● **Work task**:
Please restate every line below exactly, without any pictures.
--- START ---
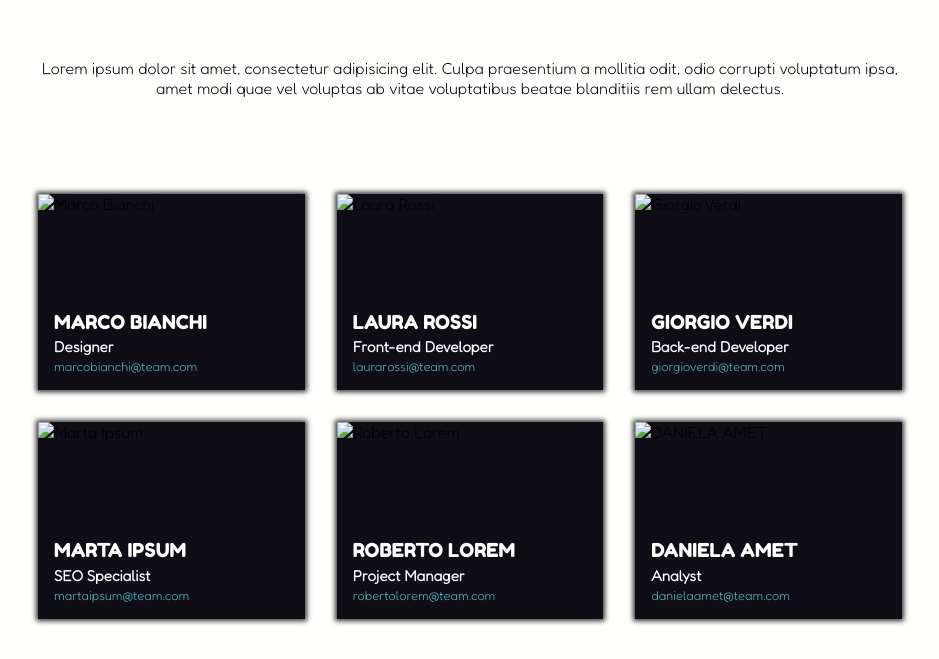
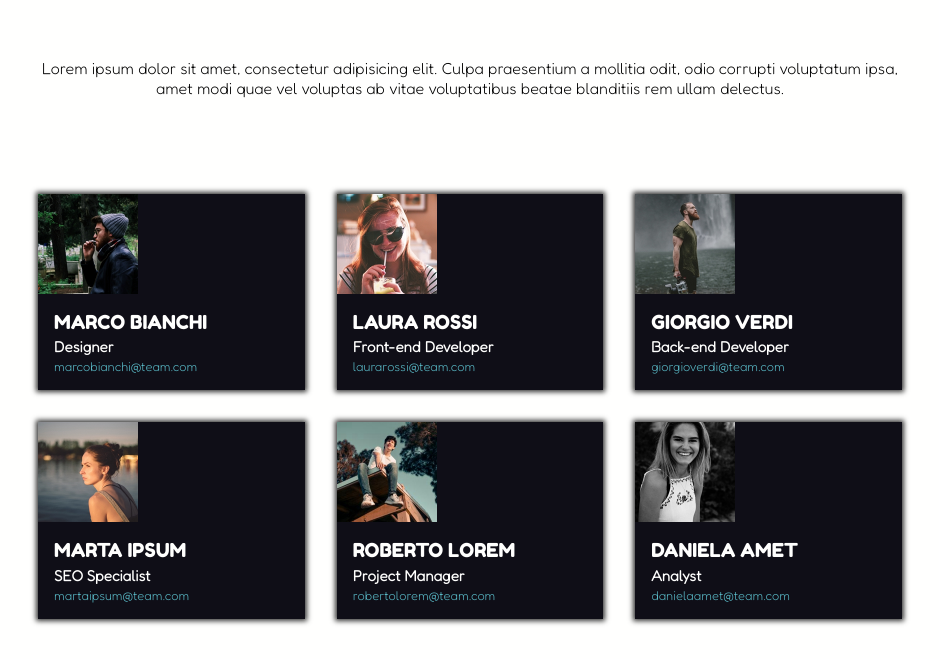
Before and after one commit to marcogiammari/html-css-float-cards, a plain HTML site: page index.html in a window 1280 px wide. Shown: the part 141-800 px from the top of the page, without its empty margins (170-1109 px from the left). Drawn offline with Linux system fonts and the light colour scheme; the site is published under a folder, as on GitHub Pages, so addresses that start at the root find nothing.

Commit message:
fix link img

```diff
--- a/index.html
+++ b/index.html
@@ -27,7 +27,7 @@
       <main>
         <!-- card -->
         <div class="card">
-          <img class="card-photo" src="/img/male1.png" alt="Marco Bianchi" />
+          <img class="card-photo" src="./img/male1.png" alt="Marco Bianchi" />
           <div class="card-text">
             <h2>MARCO BIANCHI</h2>
             <h3>Designer</h3>
@@ -37,7 +37,7 @@
           </div>
         </div>
         <div class="card">
-          <img class="card-photo" src="/img/female1.png" alt="Laura Rossi" />
+          <img class="card-photo" src="./img/female1.png" alt="Laura Rossi" />
           <div class="card-text">
             <h2>LAURA ROSSI</h2>
             <h3>Front-end Developer</h3>
@@ -45,7 +45,7 @@
           </div>
         </div>
         <div class="card">
-          <img class="card-photo" src="/img/male2.png" alt="Giorgio Verdi" />
+          <img class="card-photo" src="./img/male2.png" alt="Giorgio Verdi" />
           <div class="card-text">
             <h2>GIORGIO VERDI</h2>
             <h3>Back-end Developer</h3>
@@ -55,7 +55,7 @@
           </div>
         </div>
         <div class="card">
-          <img class="card-photo" src="/img/female2.png" alt="Marta Ipsum" />
+          <img class="card-photo" src="./img/female2.png" alt="Marta Ipsum" />
           <div class="card-text">
             <h2>MARTA IPSUM</h2>
             <h3>SEO Specialist</h3>
@@ -63,7 +63,7 @@
           </div>
         </div>
         <div class="card">
-          <img class="card-photo" src="/img/male3.png" alt="Roberto Lorem" />
+          <img class="card-photo" src="./img/male3.png" alt="Roberto Lorem" />
           <div class="card-text">
             <h2>ROBERTO LOREM</h2>
             <h3>Project Manager</h3>
@@ -73,7 +73,7 @@
           </div>
         </div>
         <div class="card">
-          <img class="card-photo" src="/img/female3.png" alt="DANIELA AMET" />
+          <img class="card-photo" src="./img/female3.png" alt="DANIELA AMET" />
           <div class="card-text">
             <h2>DANIELA AMET</h2>
             <h3>Analyst</h3>
```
--- END ---
● **Written reply**:
Before and after one commit to marcogiammari/html-css-float-cards, a plain HTML site: page index.html in a window 1280 px wide. Shown: the part 141-800 px from the top of the page, without its empty margins (170-1109 px from the left). Drawn offline with Linux system fonts and the light colour scheme; the site is published under a folder, as on GitHub Pages, so addresses that start at the root find nothing.

Commit message:
fix link img

```diff
--- a/index.html
+++ b/index.html
@@ -27,7 +27,7 @@
       <main>
         <!-- card -->
         <div class="card">
-          <img class="card-photo" src="/img/male1.png" alt="Marco Bianchi" />
+          <img class="card-photo" src="./img/male1.png" alt="Marco Bianchi" />
           <div class="card-text">
             <h2>MARCO BIANCHI</h2>
             <h3>Designer</h3>
@@ -37,7 +37,7 @@
           </div>
         </div>
         <div class="card">
-          <img class="card-photo" src="/img/female1.png" alt="Laura Rossi" />
+          <img class="card-photo" src="./img/female1.png" alt="Laura Rossi" />
           <div class="card-text">
             <h2>LAURA ROSSI</h2>
             <h3>Front-end Developer</h3>
@@ -45,7 +45,7 @@
           </div>
         </div>
         <div class="card">
-          <img class="card-photo" src="/img/male2.png" alt="Giorgio Verdi" />
+          <img class="card-photo" src="./img/male2.png" alt="Giorgio Verdi" />
           <div class="card-text">
             <h2>GIORGIO VERDI</h2>
             <h3>Back-end Developer</h3>
@@ -55,7 +55,7 @@
           </div>
         </div>
         <div class="card">
-          <img class="card-photo" src="/img/female2.png" alt="Marta Ipsum" />
+          <img class="card-photo" src="./img/female2.png" alt="Marta Ipsum" />
           <div class="card-text">
             <h2>MARTA IPSUM</h2>
             <h3>SEO Specialist</h3>
@@ -63,7 +63,7 @@
           </div>
         </div>
         <div class="card">
-          <img class="card-photo" src="/img/male3.png" alt="Roberto Lorem" />
+          <img class="card-photo" src="./img/male3.png" alt="Roberto Lorem" />
           <div class="card-text">
             <h2>ROBERTO LOREM</h2>
             <h3>Project Manager</h3>
@@ -73,7 +73,7 @@
           </div>
         </div>
         <div class="card">
-          <img class="card-photo" src="/img/female3.png" alt="DANIELA AMET" />
+          <img class="card-photo" src="./img/female3.png" alt="DANIELA AMET" />
           <div class="card-text">
             <h2>DANIELA AMET</h2>
             <h3>Analyst</h3>
```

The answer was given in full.